How your business can get customers to pay upfront
Overcome resistance to advance payment by offering greater value
Your Business Credit
Dear Your Business Credit,
We have a limited-edition, leather-bound, five-book set that costs $5,500. We have two of them that can ship in four months. The next can ship this winter and the final two will ship in 20 months and 32 months respectively. Can we bill customers for the full amount now and ship the books when we get them?
The sets would be less valuable if broken up, so we don't want a customer to order the set and then have a credit card on file be declined after they receive the first two to three volumes. I look forward to hearing your advice. -- Brian
One of the smartest moves you can make at a small business is to request advance payment for the products or services you sell. For one thing, upfront payments help the cash flow in a business and reduce the need to borrow money to finance your growth. In your case, it would also reduce the risk of devaluing your limited edition sets of books.
But there's a challenge -- and it's a big one. Customers need a very good reason to pay upfront, or it can be hard to persuade them to do it. You are essentially asking them to play the role of lender. Whether they have bills to pay or investments they want to make, there are plenty of other places they could put that money and come out ahead.
If you want to persuade customers to pay you in advance, you may need to offer them something very valuable in return, such as a discount. For instance, one of my children attends a martial arts school that offered us a free year if we paid for two years upfront. Unless the books you offer are extremely rare and sought after, why would they essentially lend you their money for up to 32 months without getting something to sweeten the deal? Given that you are selling five books, perhaps you could offer the fifth one for free if people pay you upfront for all of them.
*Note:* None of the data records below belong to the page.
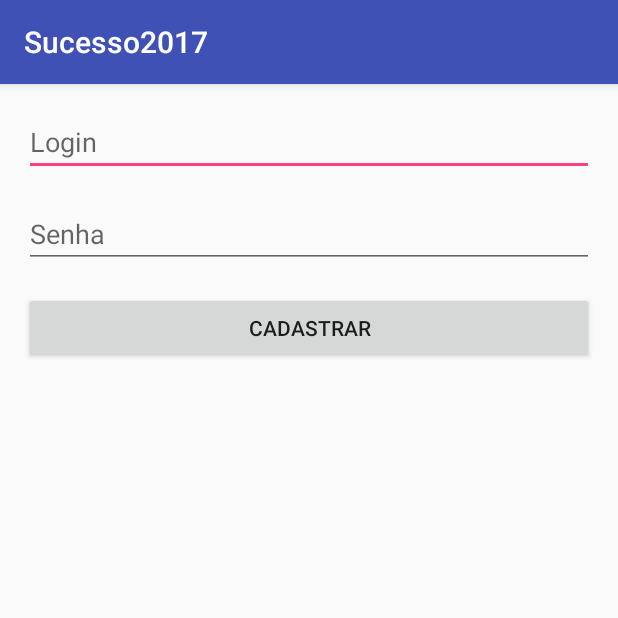
After one commit to brunorcx/Sucesso2017, an Android app: the CadastroActivity screen opened directly, with no data from a screen before it, on a phone screen of 412 x 824 dp, the top half of it. The commit adds this screen. Run offline under Robolectric (Android 15) with nearby library versions, the phone set to English and light mode, and no system bars.

Commit message:
Branch firebase

```diff
--- a/app/build.gradle
+++ b/app/build.gradle
@@ -40,4 +40,5 @@ dependencies {
 
 
 
+
 apply plugin: 'com.google.gms.google-services'
--- a/app/src/main/AndroidManifest.xml
+++ b/app/src/main/AndroidManifest.xml
@@ -18,6 +18,8 @@
         </activity>
         <activity android:name=".LoginActivity">
         </activity>
+        <activity android:name=".CadastroActivity">
+        </activity>
     </application>
 
 </manifest>
--- /dev/null
+++ b/app/src/main/java/com/rodrigues/sucesso2017/CadastroActivity.java
@@ -0,0 +1,13 @@
+package com.rodrigues.sucesso2017;
+
+import android.support.v7.app.AppCompatActivity;
+import android.os.Bundle;
+
+public class CadastroActivity extends AppCompatActivity {
+
+  @Override
+  protected void onCreate(Bundle savedInstanceState) {
+    super.onCreate(savedInstanceState);
+    setContentView(R.layout.activity_cadastro);
+  }
+}
--- /dev/null
+++ b/app/src/main/res/layout/activity_cadastro.xml
@@ -0,0 +1,23 @@
+<?xml version="1.0" encoding="utf-8"?>
+<LinearLayout
+    xmlns:android="http://schemas.android.com/apk/res/android"
+    xmlns:app="http://schemas.android.com/apk/res-auto"
+    xmlns:tools="http://schemas.android.com/tools"
+    android:layout_width="match_parent"
+    android:layout_height="match_parent"
+    tools:context="com.rodrigues.sucesso2017.CadastroActivity"
+    android:orientation="vertical">
+    <EditText
+        style="@style/LoginStyle"
+        android:id="@+id/email_ET"
+        android:hint="@string/loginString"/>
+    <EditText
+        style="@style/LoginStyle"
+        android:id="@+id/senha_ET"
+        android:hint="@string/senhaString"/>
+
+    <Button
+        style="@style/LoginStyle"
+        android:id="@+id/button_ET"
+        android:text="@string/cadastrarString"/>
+</LinearLayout>
--- a/app/src/main/res/values/strings.xml
+++ b/app/src/main/res/values/strings.xml
@@ -5,4 +5,5 @@
     <string name="senhaString">Senha</string>
     <string name="entrarString">Entrar</string>
     <string name="auth_failed">Login ou senha invalido</string>
+    <string name="cadastrarString">Cadastrar</string>
 </resources>
```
I would also look for ways to shorten the period your customers have to wait for the books. For instance, perhaps you could delay the release of the first few books so all five are delivered in a one-year period. Book lovers may be more willing to front you the money if they know they will get the books relatively soon. There is a lot that could potentially go wrong and prevent the books from being released over 32 months.
I'd also recommend you do some digging into the many new types of subscription business models being developed. One popular book on the subject is "The Automatic Business: Creating a Subscription Business in Any Industry" by John Warrillow. Looking at the models other similar businesses have developed will give you some good ideas on how to find a payment model that works for your business.
Regardless of which approach you choose, make sure you let customers know what you'll do if they buy the books and aren't satisfied or you cannot deliver the books for some reason. Perhaps you could offer a money-back guarantee. I would get advice on drafting it from an attorney experienced in your industry so you can put customers' minds at ease without bringing undue risk upon yourself. If your books are as good as you promise to customers, you probably won't have to worry about giving out many refunds.
Meet CreditCards.com's reader Q&A expertsDoes a personal finance problem have you worried? Monday through Saturday, CreditCards.com's Q&A experts answer questions from readers. Ask a question, or click on any expert to see their previous answers.
Published: February 15, 2016
- What to do if you suspect card fraud by a customer – How to prevent a purchase being made with a fraudulent card ...
- How to avoid paying convenience fees on utility bills – Utility companies may charge a convenience fee if you pay by credit card ...
- Credit card surcharges can be costly for business – For the moment, California law allows these charges ...